If you have ever hit your funny bone and experienced that shock-like sensation, you have experienced ulnar nerve stimulation. The ulnar nerve, which runs from the shoulder to the fingers, is responsible for sensation and controlling the muscles that allow movement in the hand. When the nerve becomes compressed at the wrist, ulnar tunnel syndrome is the result, causing numbness and tingling in the middle and little finger.
What causes ulnar nerve damage?
The exact cause of ulnar nerve dysfunction may not always be clear for every patient. However, the following are common causes of damage:
- Illnesses that damage the nerves
- Injuries to the nerve
- Excessive pressure on the nerve
- Nerve pressure due to excessive swelling
- Elbow fracture of dislocation
Exercises for pain relief
Nerve flossing and tensioning exercises can help relieve pain and release the ulnar nerve from its surrounding tissues. The goal is to make sure that the nerve is being pulled back and forth, creating tension and sliding in different directions.
Arm flexion in front of the body
Start out by having the affected arm bent with your palm facing you. Grab your two outer fingers and slowly pull them away from your body while stretching your arm forward. You can either have your head down or pull it back. Hold this position for 10 seconds and release.
Palm over ear
Take your hand out to the side with your wrist facing upwards. Bring the palm in and place it around your ear. You want to keep the crease of your wrist up against your head. Repeat up to five times on the affected side.
Reach the affected arm out to the side, keeping your elbow straight. Turn your hand up toward the ceiling and slowly tilt your head away from your hand until you start to feel a stretch.
You can either sit in a firm chair or stand up straight for this exercise. Keep your chin leveled and slowly turn your head to the right, holding this position for 15 seconds. Turn your head to the left and hold. Repeat this exercise 2 to 4 times.
Wrist flexion and extension
Place your forearm on a table with your affected hand and wrist extended beyond the table, palm down. Slowly bend your wrist upward, closing your hand into a fist. Then lower your hand and allow your fingers to relax. Repeat this exercise 6 to 8 times.
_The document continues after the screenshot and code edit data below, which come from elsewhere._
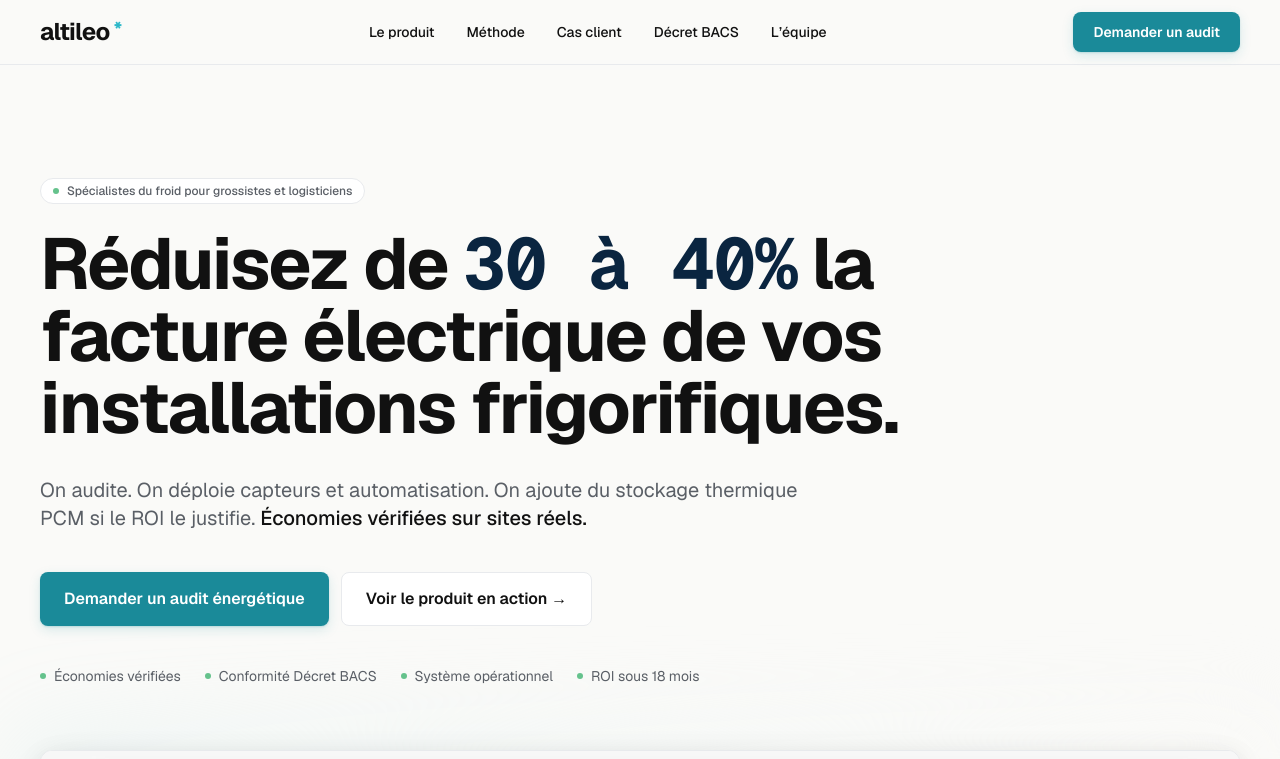
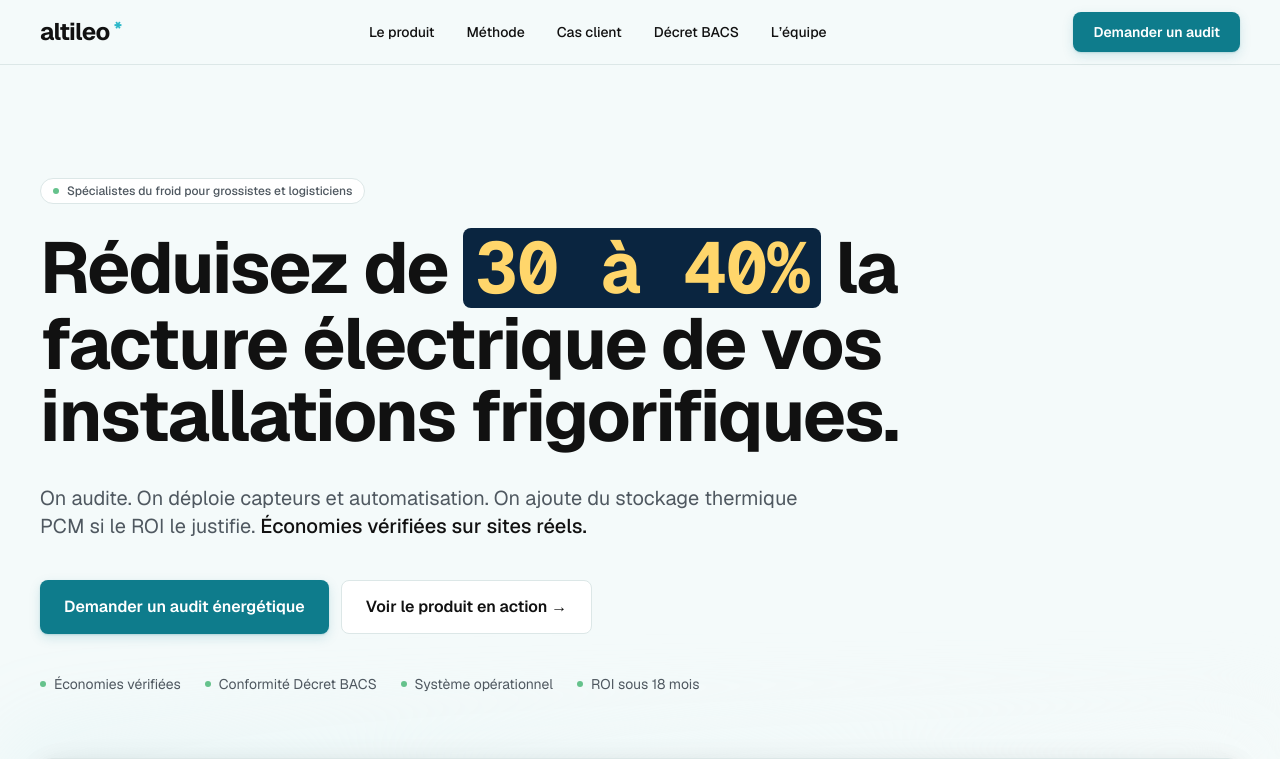
Before and after one commit to altileo/altileo, a Next.js app: page / in a window 1280 px wide. Shown: the top 759 px of the page. Built offline with nearby package versions, Linux system fonts and the light colour scheme; no server answers.

Commit message:
feat: soft mint palette + yellow savings highlight

```diff
--- a/src/app/globals.css
+++ b/src/app/globals.css
@@ -8,7 +8,7 @@
   }
 
   body {
-    background-color: #FAFAF8;
+    background-color: #F4FAFA;
     color: #111111;
     -webkit-font-smoothing: antialiased;
     -moz-osx-font-smoothing: grayscale;
@@ -16,7 +16,7 @@
   }
 
   *:focus-visible {
-    outline: 2px solid #1A8A99;
+    outline: 2px solid #0E7C8C;
     outline-offset: 2px;
     border-radius: 4px;
   }
@@ -30,7 +30,7 @@
   }
 
   .grid-dots {
-    background-image: radial-gradient(circle, #E8EAED 1px, transparent 1px);
+    background-image: radial-gradient(circle, #DCE7E7 1px, transparent 1px);
     background-size: 24px 24px;
   }
 
@@ -40,7 +40,7 @@
     box-shadow:
       0 4px 24px rgba(17, 17, 17, 0.08),
       0 16px 48px rgba(17, 17, 17, 0.06);
-    border: 1px solid #E8EAED;
+    border: 1px solid #DCE7E7;
     background: white;
   }
 }
--- a/src/components/sections/Hero.tsx
+++ b/src/components/sections/Hero.tsx
@@ -17,8 +17,10 @@ export function Hero() {
           </div>
           <h1 className="text-5xl lg:text-7xl font-bold tracking-tight leading-[1.02] text-ink">
             Réduisez de{' '}
-            <span className="num text-navy">{hero.savingsRange}</span> la
-            facture électrique de vos installations frigorifiques.
+            <span className="num text-highlight bg-navy px-3 py-1 rounded-lg inline-block">
+              {hero.savingsRange}
+            </span>{' '}
+            la facture électrique de vos installations frigorifiques.
           </h1>
           <p className="mt-8 text-lg lg:text-xl text-muted leading-relaxed max-w-3xl">
             On audite. On déploie capteurs et automatisation. On ajoute du
--- a/tailwind.config.ts
+++ b/tailwind.config.ts
@@ -9,24 +9,24 @@ const config: Config = {
         mono: ['var(--font-geist-mono)', 'monospace'],
       },
       colors: {
-        bg: '#FAFAF8',
+        bg: '#F4FAFA',
         surface: '#FFFFFF',
         ink: '#111111',
         navy: '#0A2540',
-        muted: '#5A5F66',
+        muted: '#4F5860',
         brand: {
           DEFAULT: '#2DB8C9',
-          deep: '#1A8A99',
-          dark: '#147480',
+          deep: '#0E7C8C',
+          dark: '#0A6470',
         },
         success: '#65C28C',
         highlight: '#FFD66B',
-        line: '#E8EAED',
+        line: '#DCE7E7',
       },
       boxShadow: {
         soft: '0 1px 3px rgba(17,17,17,0.04), 0 4px 12px rgba(17,17,17,0.04)',
         card: '0 2px 6px rgba(17,17,17,0.05), 0 8px 24px rgba(17,17,17,0.05)',
-        cta: '0 1px 2px rgba(26,138,153,0.2), 0 4px 12px rgba(26,138,153,0.15)',
+        cta: '0 1px 2px rgba(14,124,140,0.2), 0 4px 12px rgba(14,124,140,0.15)',
         screen:
           '0 4px 24px rgba(17,17,17,0.08), 0 16px 48px rgba(17,17,17,0.06)',
       },
```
It is important to speak with a healthcare professional before practicing these exercises. Here at Brain2Spine Institute, we are dedicated to providing the highest quality of service and care to our patients. If you are experiencing ulnar nerve pain, call us at (727) 500-2318 to schedule your appointment.